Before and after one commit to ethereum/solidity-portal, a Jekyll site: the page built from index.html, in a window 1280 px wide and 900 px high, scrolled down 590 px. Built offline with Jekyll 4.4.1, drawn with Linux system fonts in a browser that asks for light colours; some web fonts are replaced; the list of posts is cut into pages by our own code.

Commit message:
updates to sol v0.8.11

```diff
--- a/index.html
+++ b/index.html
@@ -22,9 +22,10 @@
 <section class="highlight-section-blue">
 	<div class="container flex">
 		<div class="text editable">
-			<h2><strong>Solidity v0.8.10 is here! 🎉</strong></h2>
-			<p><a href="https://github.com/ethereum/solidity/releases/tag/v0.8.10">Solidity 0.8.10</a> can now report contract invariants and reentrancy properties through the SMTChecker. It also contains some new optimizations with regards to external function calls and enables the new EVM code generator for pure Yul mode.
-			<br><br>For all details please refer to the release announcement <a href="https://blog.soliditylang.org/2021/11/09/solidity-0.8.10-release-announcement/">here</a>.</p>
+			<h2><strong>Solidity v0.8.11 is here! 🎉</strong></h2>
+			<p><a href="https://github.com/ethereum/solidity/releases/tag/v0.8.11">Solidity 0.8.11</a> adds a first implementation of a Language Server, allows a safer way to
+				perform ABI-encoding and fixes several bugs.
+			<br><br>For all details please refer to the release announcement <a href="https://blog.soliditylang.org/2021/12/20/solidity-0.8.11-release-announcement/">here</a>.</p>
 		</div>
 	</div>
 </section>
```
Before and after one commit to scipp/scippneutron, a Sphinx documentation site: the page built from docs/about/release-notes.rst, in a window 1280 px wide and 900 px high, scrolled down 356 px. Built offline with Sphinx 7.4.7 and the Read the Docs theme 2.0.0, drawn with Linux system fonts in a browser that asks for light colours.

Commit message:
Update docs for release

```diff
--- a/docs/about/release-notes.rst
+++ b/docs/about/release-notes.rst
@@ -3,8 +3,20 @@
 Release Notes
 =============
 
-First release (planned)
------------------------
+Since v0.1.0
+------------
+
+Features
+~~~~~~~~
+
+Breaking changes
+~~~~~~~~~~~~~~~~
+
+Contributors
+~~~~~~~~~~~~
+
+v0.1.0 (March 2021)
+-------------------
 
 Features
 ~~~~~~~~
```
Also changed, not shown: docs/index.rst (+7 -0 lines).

◆ ◆ ◆ ◆ ◆

Give every entry again, exactly as it reads.

Before and after one commit to ethereum/solidity-portal, a Jekyll site: the page built from index.html, in a window 1280 px wide and 900 px high, scrolled down 590 px. Built offline with Jekyll 4.4.1, drawn with Linux system fonts in a browser that asks for light colours; some web fonts are replaced; the list of posts is cut into pages by our own code.

Commit message:
updates to sol v0.8.11

```diff
--- a/index.html
+++ b/index.html
@@ -22,9 +22,10 @@
 <section class="highlight-section-blue">
 	<div class="container flex">
 		<div class="text editable">
-			<h2><strong>Solidity v0.8.10 is here! 🎉</strong></h2>
-			<p><a href="https://github.com/ethereum/solidity/releases/tag/v0.8.10">Solidity 0.8.10</a> can now report contract invariants and reentrancy properties through the SMTChecker. It also contains some new optimizations with regards to external function calls and enables the new EVM code generator for pure Yul mode.
-			<br><br>For all details please refer to the release announcement <a href="https://blog.soliditylang.org/2021/11/09/solidity-0.8.10-release-announcement/">here</a>.</p>
+			<h2><strong>Solidity v0.8.11 is here! 🎉</strong></h2>
+			<p><a href="https://github.com/ethereum/solidity/releases/tag/v0.8.11">Solidity 0.8.11</a> adds a first implementation of a Language Server, allows a safer way to
+				perform ABI-encoding and fixes several bugs.
+			<br><br>For all details please refer to the release announcement <a href="https://blog.soliditylang.org/2021/12/20/solidity-0.8.11-release-announcement/">here</a>.</p>
 		</div>
 	</div>
 </section>
```
Before and after one commit to scipp/scippneutron, a Sphinx documentation site: the page built from docs/about/release-notes.rst, in a window 1280 px wide and 900 px high, scrolled down 356 px. Built offline with Sphinx 7.4.7 and the Read the Docs theme 2.0.0, drawn with Linux system fonts in a browser that asks for light colours.

Commit message:
Update docs for release

```diff
--- a/docs/about/release-notes.rst
+++ b/docs/about/release-notes.rst
@@ -3,8 +3,20 @@
 Release Notes
 =============
 
-First release (planned)
------------------------
+Since v0.1.0
+------------
+
+Features
+~~~~~~~~
+
+Breaking changes
+~~~~~~~~~~~~~~~~
+
+Contributors
+~~~~~~~~~~~~
+
+v0.1.0 (March 2021)
+-------------------
 
 Features
 ~~~~~~~~
```
Also changed, not shown: docs/index.rst (+7 -0 lines).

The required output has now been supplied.